FORT BRAGG, 8/4/23 —
California Highway Patrol Officer Olegario Marin watched Fort Bragg area middle school students try to drive trikes through a course of cones, while a mob of friends cheered them on. Most hit the cones, resulting in Officer Marin “pulling them over” for a sobriety check.
A young man tried desperately to walk a straight line while officer Marin watched.
“You are going to jail,” Marin said.
“I’m going to jail!” the teen enthused.
The kids wore virtual reality goggles that simulated what it’s like to drive drunk. The fun was part of Fort Bragg’s National Night Out on Tuesday. The event drew hundreds, mostly families. While kids had fun with high-tech police vehicles, the most popular booth by far was the free Mexican food offered by local restaurant Los Gallitos.
“This is a line worth waiting through,” said Fort Bragg resident and CEO of Parents and Friends Inc. Sage Staham. “This event is fun, and it’s great to see so many groups with booths and so many people out.”
The Fort Bragg Police Department served shaved ice treats and displayed its new 2023 Ford F150 Lightning Special Service Vehicle (SSV) police trucks. They will eventually represent half of the patrol fleet and the beginning of the transition to electric vehicles in the police department. The trucks, simpler and sold as longer lasting than any fuel-powered vehicles, are expected to result in savings beyond the cost of gas, a department press release said.

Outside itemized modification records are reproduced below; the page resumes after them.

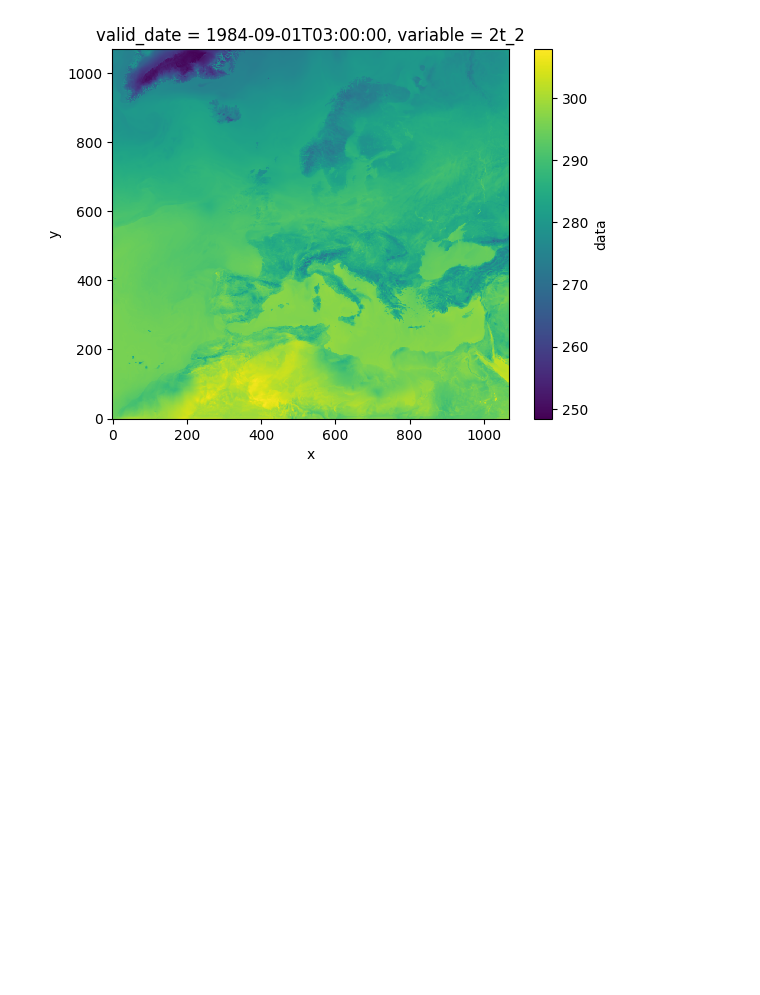
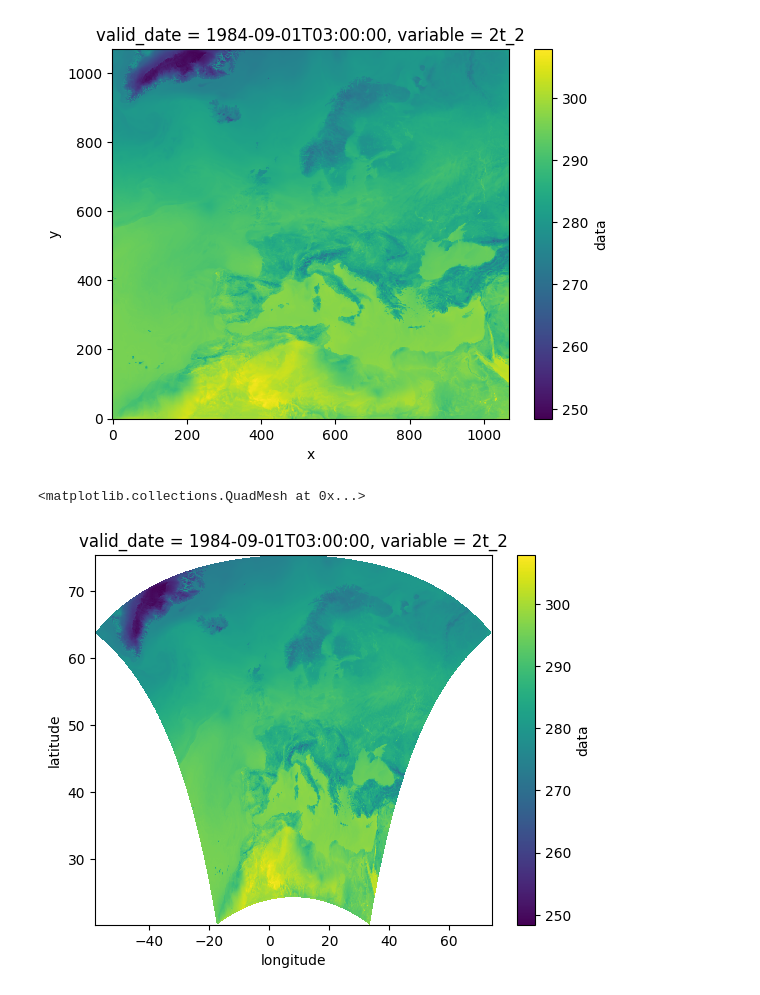
Before and after one commit to observingClouds/rmai-verification, a Jupyter notebook: plot_example.ipynb, the cells around one changed output. Cells and saved outputs as stored; diff of their text form; code cells hidden in the pictures; blank space fills up the shorter version.

Commit message:
add example for plotting in the PlateCaree-projection

```diff
--- a/plot_example.ipynb
+++ b/plot_example.ipynb
@@ -69,3 +70,10 @@ ds.data.sel(variable="2t_2").isel(time=0).plot()
 # %% [output]
 <matplotlib.collections.QuadMesh at 0x...>
 [figure]
+# %%
+# We can also plot in the PlateCaree projection by
+# specifying the longitudes and latitude as x and y
+ds.data.sel(variable="2t_2").isel(time=0).plot(x="longitude",y="latitude")
+# %% [output]
+<matplotlib.collections.QuadMesh at 0x...>
+[figure, added]
```
Also changed, not shown: parts of 1 cell of this notebook.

California State Parks brought a snazzy new all-terrain rescue vehicle, designed to go anywhere in search of the lost or injured. The county showed off its armored Citizen Rescue Vehicle (CRV), an all-terrain vehicle that looks like a tank from a post-apocalyptic movie. While weaponry might be popular in big cities, law enforcement on the Mendocino Coast is most proud of vehicles that can go anywhere in the environment of massive forests, hills and beaches.
The Coast Guard base, one of the prime rescuers was on hand, but without its rescue boat that can turn upside down in heavy surf and right itself to continue with a rescue.
Also on display were other programs for kids like the Fort Bragg Lions Club Leo program. The Blue Zones program and Adventist Health Mendocino Coast offered up health information. Cornhole players filled the middle of the event at Bainbridge Park. The city set up a board showing what its planned new playground will look like. A bounce house stood at one side of the park filled with bouncing children.
Police and their vehicles blocked roads around the event. The Fort Bragg Rotary Club gave away free books. There were booths for hunter and gun safety, the county probation department and the Fort Bragg library.
National Night Out started in the 1980s with people turning their front porch lights on while police cruised around giving away treats. It evolved into neighborhood events where local officers introduced themselves to residents. Now it has grown to larger events featuring law enforcement educating people about who they are and what they are doing.
“We wanted to show the teenagers and adults some of what happens and talk about the consequences of driving under the influence,” Officer Marin said. “All ages participated. And we all had fun.” Read more about National Night Out: https://natw.org/about/